- [Task goal] Go through the data and copy every line exactly, but not the images.

(Records from a collection)
[Start of Attachment]

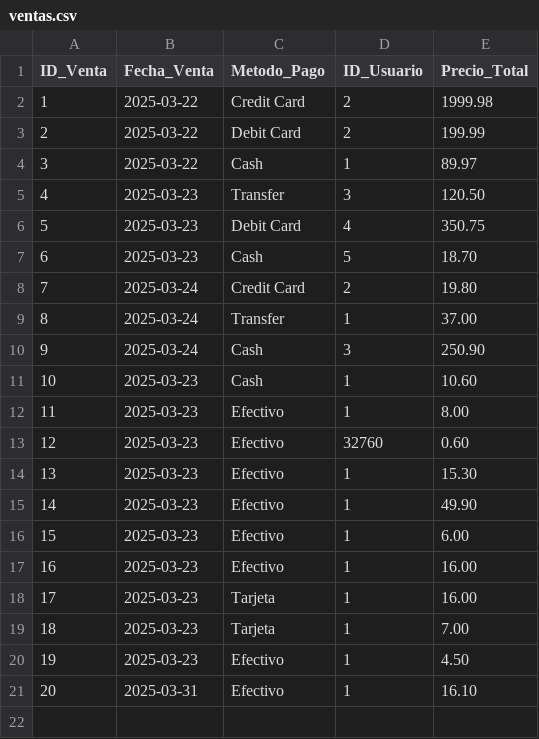
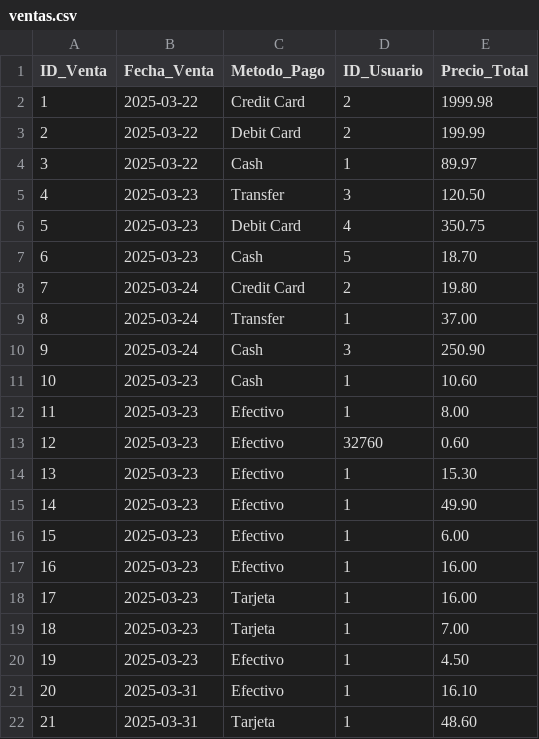
Before and after one commit to CsarChvz/POS-AbarrotesParra_DP, a CSV file: common/data/ventas.csv, drawn as a sheet; the diff names each change by its address in the sheet, - before the commit and + after, or states it on an @@ line.

```diff
--- a/common/data/ventas.csv
+++ b/common/data/ventas.csv
+row 22: 21 | 2025-03-31 | Tarjeta | 1 | 48.60
```
Also changed, not shown: common/data/cajas.csv, common/data/corte_cajas.csv, 9 other files.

[End of Attachment]

- [Result of the task]
Before and after one commit to CsarChvz/POS-AbarrotesParra_DP, a CSV file: common/data/ventas.csv, drawn as a sheet; the diff names each change by its address in the sheet, - before the commit and + after, or states it on an @@ line.

```diff
--- a/common/data/ventas.csv
+++ b/common/data/ventas.csv
+row 22: 21 | 2025-03-31 | Tarjeta | 1 | 48.60
```
Also changed, not shown: common/data/cajas.csv, common/data/corte_cajas.csv, 9 other files.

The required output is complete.